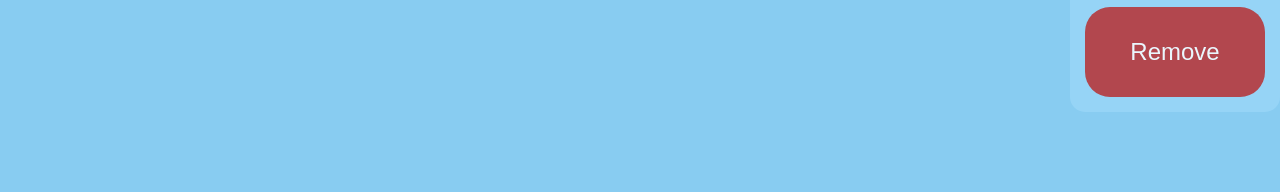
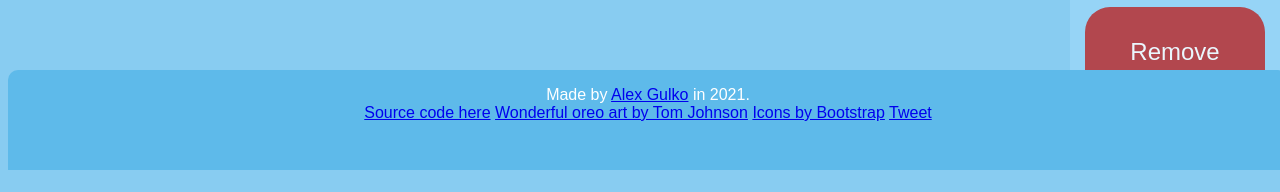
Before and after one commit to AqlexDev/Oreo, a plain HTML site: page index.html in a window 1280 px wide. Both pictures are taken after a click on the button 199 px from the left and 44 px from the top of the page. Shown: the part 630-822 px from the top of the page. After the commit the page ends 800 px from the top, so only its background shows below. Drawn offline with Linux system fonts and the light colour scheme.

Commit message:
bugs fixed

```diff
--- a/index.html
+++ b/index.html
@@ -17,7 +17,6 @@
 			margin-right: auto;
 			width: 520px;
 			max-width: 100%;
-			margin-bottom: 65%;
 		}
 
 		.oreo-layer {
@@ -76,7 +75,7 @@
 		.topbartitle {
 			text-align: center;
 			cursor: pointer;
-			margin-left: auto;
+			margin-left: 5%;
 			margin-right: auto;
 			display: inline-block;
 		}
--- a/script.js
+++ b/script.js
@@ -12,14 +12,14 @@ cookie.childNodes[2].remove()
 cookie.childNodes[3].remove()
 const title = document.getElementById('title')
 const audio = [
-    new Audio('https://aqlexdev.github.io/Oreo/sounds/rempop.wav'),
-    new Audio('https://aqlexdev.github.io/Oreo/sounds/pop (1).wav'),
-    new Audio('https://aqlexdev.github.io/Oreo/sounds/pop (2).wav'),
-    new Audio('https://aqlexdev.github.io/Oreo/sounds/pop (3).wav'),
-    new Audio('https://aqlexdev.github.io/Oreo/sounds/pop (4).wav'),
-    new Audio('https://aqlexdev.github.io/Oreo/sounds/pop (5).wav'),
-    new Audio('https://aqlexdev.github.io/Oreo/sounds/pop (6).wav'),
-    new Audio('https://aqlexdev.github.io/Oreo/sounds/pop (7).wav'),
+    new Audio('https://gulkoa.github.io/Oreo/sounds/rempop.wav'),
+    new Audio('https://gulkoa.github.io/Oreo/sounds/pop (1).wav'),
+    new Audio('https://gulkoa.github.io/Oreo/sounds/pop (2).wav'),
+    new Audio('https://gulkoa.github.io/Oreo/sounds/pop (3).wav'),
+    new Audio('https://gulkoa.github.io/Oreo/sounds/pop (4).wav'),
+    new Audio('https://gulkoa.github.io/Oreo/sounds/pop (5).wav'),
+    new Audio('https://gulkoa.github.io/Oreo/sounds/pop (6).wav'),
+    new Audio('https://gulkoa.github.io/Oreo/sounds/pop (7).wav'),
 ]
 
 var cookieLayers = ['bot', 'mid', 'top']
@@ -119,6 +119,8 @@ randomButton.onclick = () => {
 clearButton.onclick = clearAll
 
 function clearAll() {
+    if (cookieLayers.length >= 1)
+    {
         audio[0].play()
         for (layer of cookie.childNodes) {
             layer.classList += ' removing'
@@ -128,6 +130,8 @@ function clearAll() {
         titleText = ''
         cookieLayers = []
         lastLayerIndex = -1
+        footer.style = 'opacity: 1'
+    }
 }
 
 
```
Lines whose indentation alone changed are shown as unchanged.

|---|

Exercise instructions. Whenever a line in the entries holds the word "gulkoa", copy that line.

Answer below.
+    new Audio('https://gulkoa.github.io/Oreo/sounds/rempop.wav'),
+    new Audio('https://gulkoa.github.io/Oreo/sounds/pop (1).wav'),
+    new Audio('https://gulkoa.github.io/Oreo/sounds/pop (2).wav'),
+    new Audio('https://gulkoa.github.io/Oreo/sounds/pop (3).wav'),
+    new Audio('https://gulkoa.github.io/Oreo/sounds/pop (4).wav'),
+    new Audio('https://gulkoa.github.io/Oreo/sounds/pop (5).wav'),
+    new Audio('https://gulkoa.github.io/Oreo/sounds/pop (6).wav'),
+    new Audio('https://gulkoa.github.io/Oreo/sounds/pop (7).wav'),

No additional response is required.